For hundreds of years, the art of casting industrial components has hardly changed: Design an object, create a model, use the model to build a mold and then cast your final product by pouring molten metal into the cavity formed by the model. The process is the same at foundries all across the world. But when the people at one of those foundries encountered additive manufacturing — better known as 3D printing — they quickly realized how radically the approach could disrupt the way they make things.
While some foundries casting parts for powerful wind turbines like GE’s Haliade-X are located in places like Spain and Germany, many are located halfway around the world from growing U.S. and European wind industries. The casting process takes months, requires multiple labor-intensive steps, and involves workers handling large amounts of molten metal. Then the final products must be shipped to the facilities where they’re needed, which can be thousands of miles away.
But what if new foundries could print the molds for turbine components on large 3D printers from a computer file and closer to customers? That was the concept a team from GE Renewable Energy pitched to one of its foundry partners during a recent visit, says Juan Paul Cilia, a senior designer at GE Renewable Energy.
According to the International Energy Agency (IEA), the world’s installed offshore wind capacity is expected to triple by 2025, and increase 15-fold by 2040, largely due to falling costs, supportive governments and technological advances. GE, together with Fraunhofer Institutes, one of Europe’s premier research organizations, and Voxeljet AG, the makers of huge sand binder jet printers, are now working on bringing one of those advances to the market. Together they are designing the world’s largest sand binder jet 3D printer for offshore wind turbine components, called the Advance Casting Cell (ACC).
In some ways, the binder jet technology is similar to laser-powered 3D metal printers, which use beams of light to melt and fuse layers of metal powder. The key difference is that the binder jet uses a binding agent to make the sand stick together, just like bakers use eggs to keep their pastries from collapsing.

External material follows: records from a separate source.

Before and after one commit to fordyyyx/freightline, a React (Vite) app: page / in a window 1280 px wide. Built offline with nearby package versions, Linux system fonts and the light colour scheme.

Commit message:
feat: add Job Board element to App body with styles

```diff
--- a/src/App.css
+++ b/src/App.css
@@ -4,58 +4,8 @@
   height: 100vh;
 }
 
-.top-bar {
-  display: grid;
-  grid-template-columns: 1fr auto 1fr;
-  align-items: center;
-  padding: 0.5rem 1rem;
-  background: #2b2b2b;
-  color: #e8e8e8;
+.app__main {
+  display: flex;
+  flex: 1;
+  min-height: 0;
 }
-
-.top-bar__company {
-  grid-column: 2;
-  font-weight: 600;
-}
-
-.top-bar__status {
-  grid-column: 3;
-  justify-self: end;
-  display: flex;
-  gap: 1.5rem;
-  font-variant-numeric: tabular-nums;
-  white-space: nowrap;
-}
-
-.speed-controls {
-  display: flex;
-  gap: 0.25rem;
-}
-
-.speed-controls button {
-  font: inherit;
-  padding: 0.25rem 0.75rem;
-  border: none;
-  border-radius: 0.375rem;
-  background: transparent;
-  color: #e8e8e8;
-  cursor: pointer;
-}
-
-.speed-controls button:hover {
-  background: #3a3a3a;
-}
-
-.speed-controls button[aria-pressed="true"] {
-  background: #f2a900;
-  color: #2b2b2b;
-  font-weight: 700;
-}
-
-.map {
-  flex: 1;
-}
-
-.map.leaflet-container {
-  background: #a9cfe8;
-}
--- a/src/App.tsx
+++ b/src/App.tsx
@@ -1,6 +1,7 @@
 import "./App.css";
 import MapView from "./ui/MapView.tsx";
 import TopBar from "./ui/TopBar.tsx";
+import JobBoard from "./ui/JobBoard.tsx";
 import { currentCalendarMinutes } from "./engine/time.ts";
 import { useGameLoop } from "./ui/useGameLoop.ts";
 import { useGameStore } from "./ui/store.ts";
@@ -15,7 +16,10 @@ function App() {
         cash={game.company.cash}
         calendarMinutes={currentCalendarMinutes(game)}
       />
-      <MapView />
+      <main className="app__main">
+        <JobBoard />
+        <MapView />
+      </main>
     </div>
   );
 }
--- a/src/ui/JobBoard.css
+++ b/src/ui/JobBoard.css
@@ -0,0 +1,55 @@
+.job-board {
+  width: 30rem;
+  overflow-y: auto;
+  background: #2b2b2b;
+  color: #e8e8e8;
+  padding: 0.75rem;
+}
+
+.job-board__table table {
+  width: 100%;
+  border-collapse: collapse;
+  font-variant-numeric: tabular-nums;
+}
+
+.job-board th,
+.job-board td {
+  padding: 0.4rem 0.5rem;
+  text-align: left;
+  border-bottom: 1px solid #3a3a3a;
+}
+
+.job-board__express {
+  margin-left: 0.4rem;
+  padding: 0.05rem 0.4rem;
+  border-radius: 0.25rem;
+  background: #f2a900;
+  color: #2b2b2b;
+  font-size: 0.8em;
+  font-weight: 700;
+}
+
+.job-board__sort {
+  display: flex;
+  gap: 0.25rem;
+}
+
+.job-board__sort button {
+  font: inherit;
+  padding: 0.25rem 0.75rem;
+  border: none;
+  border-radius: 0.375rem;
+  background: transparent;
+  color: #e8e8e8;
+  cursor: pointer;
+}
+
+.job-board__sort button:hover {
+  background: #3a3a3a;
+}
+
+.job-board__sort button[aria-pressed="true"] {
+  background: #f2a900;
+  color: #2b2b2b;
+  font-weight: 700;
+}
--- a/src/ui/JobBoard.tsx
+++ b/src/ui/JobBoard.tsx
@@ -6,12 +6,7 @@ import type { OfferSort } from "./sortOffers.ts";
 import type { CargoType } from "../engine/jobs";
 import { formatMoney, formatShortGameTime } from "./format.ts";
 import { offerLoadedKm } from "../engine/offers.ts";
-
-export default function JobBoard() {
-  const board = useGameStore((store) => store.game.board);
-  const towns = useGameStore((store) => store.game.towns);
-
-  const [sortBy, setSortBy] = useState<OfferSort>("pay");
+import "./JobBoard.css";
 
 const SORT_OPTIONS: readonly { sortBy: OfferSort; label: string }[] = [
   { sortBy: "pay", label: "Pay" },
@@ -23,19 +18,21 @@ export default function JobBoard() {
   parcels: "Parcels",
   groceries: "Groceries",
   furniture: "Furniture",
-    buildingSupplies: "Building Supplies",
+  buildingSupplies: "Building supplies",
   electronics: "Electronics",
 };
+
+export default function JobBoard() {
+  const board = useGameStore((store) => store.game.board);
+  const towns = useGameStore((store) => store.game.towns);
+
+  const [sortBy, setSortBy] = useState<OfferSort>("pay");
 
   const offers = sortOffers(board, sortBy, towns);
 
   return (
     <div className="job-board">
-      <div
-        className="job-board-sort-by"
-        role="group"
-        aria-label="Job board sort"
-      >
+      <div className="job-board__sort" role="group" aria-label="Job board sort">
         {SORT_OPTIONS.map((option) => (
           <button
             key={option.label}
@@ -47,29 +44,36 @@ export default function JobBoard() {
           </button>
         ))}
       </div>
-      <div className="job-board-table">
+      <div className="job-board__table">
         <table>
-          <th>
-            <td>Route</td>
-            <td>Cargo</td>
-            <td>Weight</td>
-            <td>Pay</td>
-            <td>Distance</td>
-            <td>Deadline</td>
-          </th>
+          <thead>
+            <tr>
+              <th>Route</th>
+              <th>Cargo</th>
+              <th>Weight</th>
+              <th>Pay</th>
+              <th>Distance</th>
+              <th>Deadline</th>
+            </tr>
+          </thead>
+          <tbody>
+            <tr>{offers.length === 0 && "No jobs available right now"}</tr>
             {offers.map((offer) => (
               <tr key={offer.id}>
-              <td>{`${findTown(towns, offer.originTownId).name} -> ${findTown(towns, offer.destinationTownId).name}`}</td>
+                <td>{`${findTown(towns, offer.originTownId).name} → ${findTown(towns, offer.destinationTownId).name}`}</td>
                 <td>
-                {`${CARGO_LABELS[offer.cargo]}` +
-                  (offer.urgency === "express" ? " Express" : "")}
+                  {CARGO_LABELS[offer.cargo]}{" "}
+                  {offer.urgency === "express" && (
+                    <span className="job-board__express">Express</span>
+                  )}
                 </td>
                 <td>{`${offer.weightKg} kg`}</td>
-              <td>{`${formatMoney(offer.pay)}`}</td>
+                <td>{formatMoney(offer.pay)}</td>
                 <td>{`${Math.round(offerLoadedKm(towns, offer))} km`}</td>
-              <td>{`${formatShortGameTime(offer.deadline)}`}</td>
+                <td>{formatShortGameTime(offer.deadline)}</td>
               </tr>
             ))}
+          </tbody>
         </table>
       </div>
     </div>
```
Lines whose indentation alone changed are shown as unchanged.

Another difference: A binder jet machine can print much faster than laser-based methods and also can produce larger parts.
With trials planned for early next year, they envision a machine that could print molds used for key turbine components that measure up to 9.5 meters in diameter and up to 4 meters high. It will also make some of the most time-intensive steps in the traditional casting process obsolete.
GE will supply turbine know-how and the digital blueprints for the parts the machine will print, Fraunhofer will do the research and development on incorporating new printing concepts and experimentation, and Voxeljet will handle the design, mechanical development and creation of the prototype printers, as well as commercialization of the printers. “I’m not an engineer, I’m an industrial designer,” Cilia says. “We just came up with an idea, asked the right questions and were curious enough to try to see if it was possible. We got the whole team out of our comfort zone and just tried things out.”
Casting components for a machine like the Haliade-X typically starts with handcrafting a wooden model, a process that can take 10 to 12 weeks. Workers then press the model into sand catalyzed with resin and make a negative image of the part they will later cast. All the steps together can take months.
3D printing allows them to skip over the model part — the slowest step in the casting process — and print the form directly from a computer file on the binder jet. As a result, castings could be ready as fast as about four weeks. “We’re proposing to create these molds in a more automated way, without a pattern,” Cilia says.
This approach has many potential benefits. Besides speeding up the casting process, it could lower costs and help make the casting industry more sustainable by reducing its environmental impact. “It’s about creating value locally, which is very important for the acceptance of offshore wind projects,” says Dennis Lessner, the strategic initiatives leader for GE Renewable Energy’s Offshore Wind supply chain division. “Countries don’t just want greener electricity. They want to see the benefits of the industry. With this, we can be competitive in the places where these components are needed, we can make them locally, and help the local industry benefit from the boom we’re seeing in renewable energy.”
3D printing could also help engineers produce bigger and lighter castings with shapes that would be difficult or impossible to achieve with a wooden model. This could, in turn, help designers make taller and more efficient turbines. “With conventional technology you hit a point where something bigger will simply be too heavy to install,” Lessner says.
Adds Cilia: “The door is open. A lot of new ideas that engineering teams come up with are impossible to incorporate because of manufacturing limitations. Now they get freedom of design, quite literally.”